June 6, 1998
Gråsten Palace, Denmark
If you're asking yourself, "Princess Who? and Count What?" right now, well, I don't blame you. So we'll start with a little genealogy, just in case these kids aren't on your royal radar. Jefferson is a German noble, and Alexandra is a member of the Danish royal family (and a German royal/noble, I suppose).
For her wedding gown, Alexandra called upon Danish designer Jørgen Bender. This was a man with a serious history of royal wedding gowns: he dressed mother of the bride Princess Benedikte for her wedding as well as both her sisters, Queen Margrethe and Queen Anne-Marie, for their weddings. He also designed a wedding gown for another Princess Alexandra: Alexandra Manley, the first wife of Prince Joachim of Denmark.
For this particular Princess, Bender came up with a silk gown most notable for its double levels. Most of the gown is quite simple, with a plain high neck. The stand-out features start with the double bell sleeves:
And continue with the double bell skirt, each top layer including an embroidered swirl motif:
The swirl motif seems to echo the bride's tiara. Like all female descendants of Queen Ingrid of Denmark (genealogy check: Queen Ingrid was Alexandra's grandmother), Alexandra wore the Khedive of Egypt Cartier Tiara, which now belongs to Queen Anne-Marie.

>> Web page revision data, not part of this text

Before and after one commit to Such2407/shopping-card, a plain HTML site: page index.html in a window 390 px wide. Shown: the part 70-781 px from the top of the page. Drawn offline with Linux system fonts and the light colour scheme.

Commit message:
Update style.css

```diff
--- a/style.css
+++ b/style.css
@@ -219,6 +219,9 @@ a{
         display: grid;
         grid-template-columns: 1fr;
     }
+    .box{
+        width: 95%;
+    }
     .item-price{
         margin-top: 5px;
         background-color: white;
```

That tiara anchored another piece of tradition: the veil. This antique Irish lace veil was originally a gift to Queen Ingrid's mother Crown Princess Margaret of Sweden. Margaret and Ingrid both wore it, as did Queen Margrethe, Princess Benedikte, Queen Anne-Marie, Princess Alexia, and Crown Princess Mary.

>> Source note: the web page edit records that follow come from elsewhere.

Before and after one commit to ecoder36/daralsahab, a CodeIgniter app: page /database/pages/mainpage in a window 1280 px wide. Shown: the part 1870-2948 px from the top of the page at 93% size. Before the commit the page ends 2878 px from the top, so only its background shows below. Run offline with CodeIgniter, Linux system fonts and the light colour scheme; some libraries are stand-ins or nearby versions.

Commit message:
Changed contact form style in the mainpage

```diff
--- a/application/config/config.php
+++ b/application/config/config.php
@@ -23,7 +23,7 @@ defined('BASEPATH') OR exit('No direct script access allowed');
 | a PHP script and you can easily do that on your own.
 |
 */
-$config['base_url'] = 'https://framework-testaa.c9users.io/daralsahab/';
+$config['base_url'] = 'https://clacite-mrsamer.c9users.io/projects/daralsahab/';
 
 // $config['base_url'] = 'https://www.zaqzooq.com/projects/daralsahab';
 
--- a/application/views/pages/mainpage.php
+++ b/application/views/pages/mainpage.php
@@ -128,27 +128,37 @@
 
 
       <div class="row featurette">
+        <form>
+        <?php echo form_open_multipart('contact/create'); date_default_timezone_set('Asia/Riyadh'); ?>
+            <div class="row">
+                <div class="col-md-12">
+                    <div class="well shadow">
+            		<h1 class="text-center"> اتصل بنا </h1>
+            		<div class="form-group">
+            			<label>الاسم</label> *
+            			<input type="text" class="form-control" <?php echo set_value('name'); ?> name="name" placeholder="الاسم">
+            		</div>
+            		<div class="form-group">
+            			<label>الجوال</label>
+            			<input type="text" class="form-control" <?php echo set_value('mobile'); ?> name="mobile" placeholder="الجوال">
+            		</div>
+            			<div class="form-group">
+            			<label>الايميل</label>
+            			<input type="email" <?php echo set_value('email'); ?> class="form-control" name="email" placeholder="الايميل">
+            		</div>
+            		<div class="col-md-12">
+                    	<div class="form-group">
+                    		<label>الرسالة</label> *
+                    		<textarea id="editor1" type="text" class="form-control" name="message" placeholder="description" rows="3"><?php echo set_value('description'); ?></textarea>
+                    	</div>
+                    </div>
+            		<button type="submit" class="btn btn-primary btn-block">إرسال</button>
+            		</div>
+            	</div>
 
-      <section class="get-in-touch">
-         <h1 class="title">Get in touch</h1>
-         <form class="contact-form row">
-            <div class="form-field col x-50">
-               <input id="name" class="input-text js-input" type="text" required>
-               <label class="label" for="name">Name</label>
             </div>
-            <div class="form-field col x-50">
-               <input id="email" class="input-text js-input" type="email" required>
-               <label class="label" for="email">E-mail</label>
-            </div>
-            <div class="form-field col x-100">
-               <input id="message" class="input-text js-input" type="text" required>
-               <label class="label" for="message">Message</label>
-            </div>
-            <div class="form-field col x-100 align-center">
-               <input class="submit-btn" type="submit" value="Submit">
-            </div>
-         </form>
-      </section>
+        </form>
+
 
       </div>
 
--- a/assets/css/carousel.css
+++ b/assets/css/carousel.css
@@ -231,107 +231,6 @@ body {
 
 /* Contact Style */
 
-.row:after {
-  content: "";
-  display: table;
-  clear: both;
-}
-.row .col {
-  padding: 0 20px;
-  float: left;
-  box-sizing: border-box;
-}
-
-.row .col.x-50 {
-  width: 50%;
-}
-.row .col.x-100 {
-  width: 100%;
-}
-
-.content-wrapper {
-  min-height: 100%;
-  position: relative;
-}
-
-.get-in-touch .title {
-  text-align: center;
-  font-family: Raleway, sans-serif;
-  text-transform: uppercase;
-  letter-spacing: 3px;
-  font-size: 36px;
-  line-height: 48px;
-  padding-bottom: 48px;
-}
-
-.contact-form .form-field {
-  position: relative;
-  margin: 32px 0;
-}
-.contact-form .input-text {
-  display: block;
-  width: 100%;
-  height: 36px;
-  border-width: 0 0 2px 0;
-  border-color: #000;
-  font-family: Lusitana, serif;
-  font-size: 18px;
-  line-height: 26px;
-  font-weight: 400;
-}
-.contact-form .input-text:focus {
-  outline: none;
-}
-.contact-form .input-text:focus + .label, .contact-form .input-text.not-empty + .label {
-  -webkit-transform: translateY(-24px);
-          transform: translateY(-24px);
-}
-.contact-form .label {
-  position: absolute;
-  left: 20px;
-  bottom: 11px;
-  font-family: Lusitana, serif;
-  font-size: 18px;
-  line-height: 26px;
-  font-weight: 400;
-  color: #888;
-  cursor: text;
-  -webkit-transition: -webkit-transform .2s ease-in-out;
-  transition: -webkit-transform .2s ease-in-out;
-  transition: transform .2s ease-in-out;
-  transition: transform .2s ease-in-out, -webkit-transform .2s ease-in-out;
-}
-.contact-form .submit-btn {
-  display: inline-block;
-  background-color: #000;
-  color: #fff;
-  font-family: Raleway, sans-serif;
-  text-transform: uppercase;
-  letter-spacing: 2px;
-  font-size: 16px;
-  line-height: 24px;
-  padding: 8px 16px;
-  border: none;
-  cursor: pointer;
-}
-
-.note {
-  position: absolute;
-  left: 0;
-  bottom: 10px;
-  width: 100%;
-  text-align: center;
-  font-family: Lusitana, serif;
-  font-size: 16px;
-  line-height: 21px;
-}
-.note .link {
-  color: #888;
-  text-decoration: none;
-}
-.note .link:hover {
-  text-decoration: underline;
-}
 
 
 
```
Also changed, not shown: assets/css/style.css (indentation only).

I like the dress, and I think it suits this sweet young bride. That said, I just can't handle this kind of extra high, extra simple neckline on wedding gowns. I mean, it's not a t-shirt. What say you?

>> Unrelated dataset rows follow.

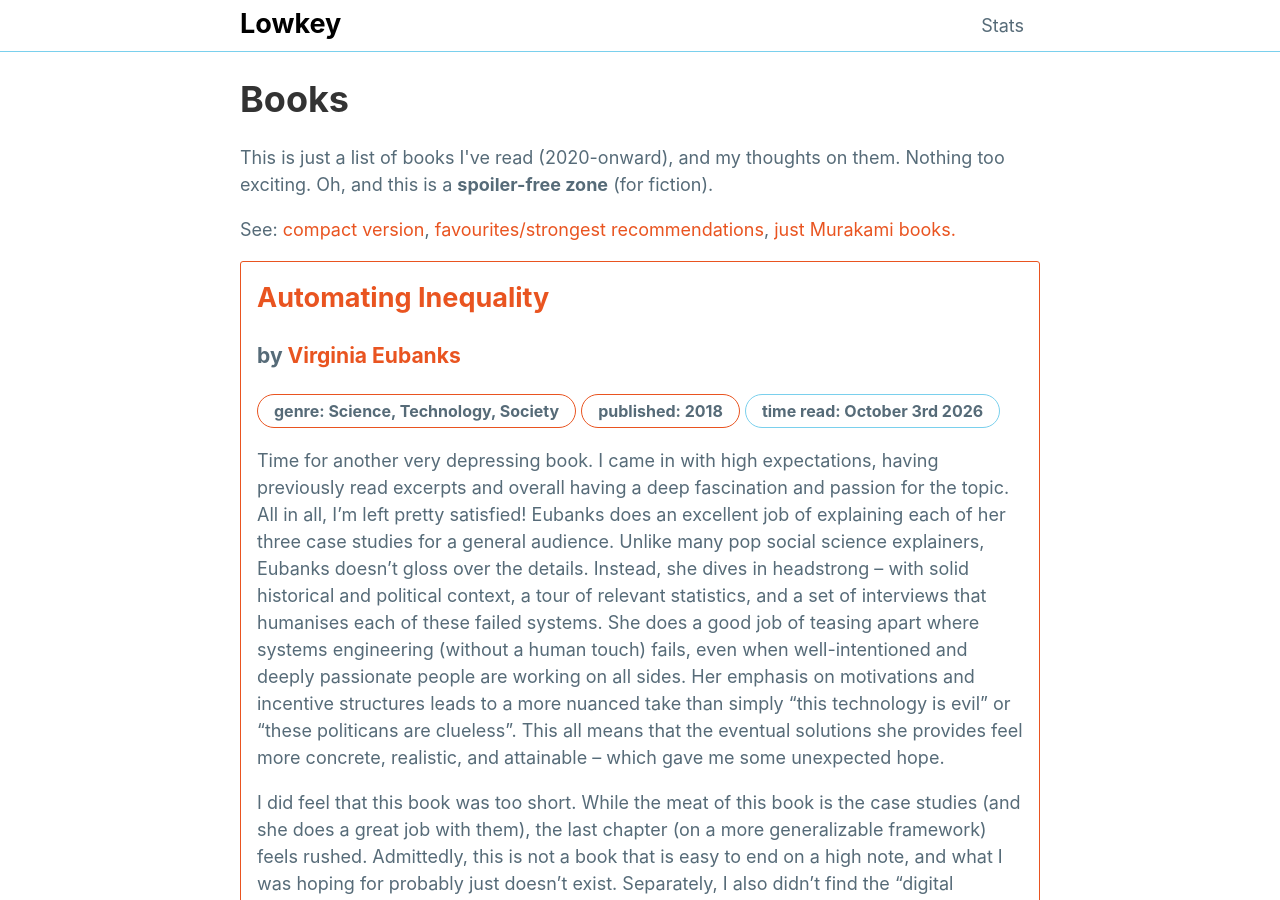
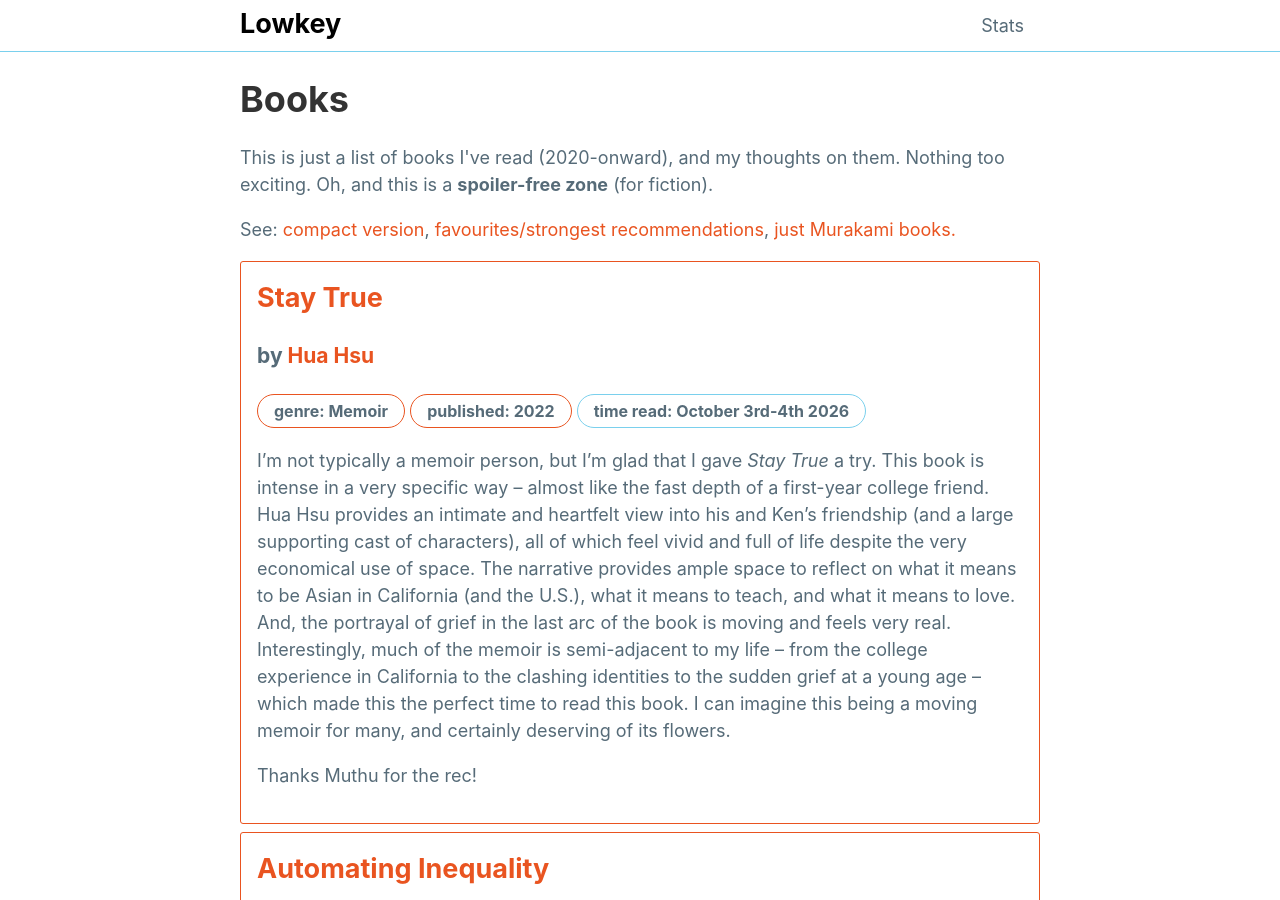
Before and after one commit to mattxwang/lowkey, a Jekyll site: the page built from stats/books.html, in a window 1280 px wide and 900 px high. Built offline with Jekyll 4.4.1, drawn with Linux system fonts in a browser that asks for light colours.

Commit message:
Stay True

```diff
--- a/_data/books.yml
+++ b/_data/books.yml
@@ -1740,3 +1740,14 @@ automatinginequality:
 
 
     I did feel that this book was too short. While the meat of this book is the case studies (and she does a great job with them), the last chapter (on a more generalizable framework) feels rushed. Admittedly, this is not a book that is easy to end on a high note, and what I was hoping for probably just doesn't exist. Separately, I also didn't find the "digital poorhouse" framing to be the most convincing. Though, neither of these took away from what I got out of the book -- I went in expecting solid case studies, and Eubanks absolutely delivered.
+staytrue:
+  title: Stay True
+  author: Hua Hsu
+  genre: Memoir
+  year_published: 2022
+  time_read: October 3rd-4th 2026
+  thoughts: >
+    I'm not typically a memoir person, but I'm glad that I gave *Stay True* a try. This book is intense in a very specific way -- almost like the fast depth of a first-year college friend. Hua Hsu provides an intimate and heartfelt view into his and Ken's friendship (and a large supporting cast of characters), all of which feel vivid and full of life despite the very economical use of space. The narrative provides ample space to reflect on what it means to be Asian in California (and the U.S.), what it means to teach, and what it means to love. And, the portrayal of grief in the last arc of the book is moving and feels very real. Interestingly, much of the memoir is semi-adjacent to my life -- from the college experience in California to the clashing identities to the sudden grief at a young age -- which made this the perfect time to read this book. I can imagine this being a moving memoir for many, and certainly deserving of its flowers.
+
+
+    Thanks Muthu for the rec!
```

P.S.: Don't forget to come back on Friday, when we will return to this wedding because it was a tiara affair, and you know I never miss a chance to talk about that.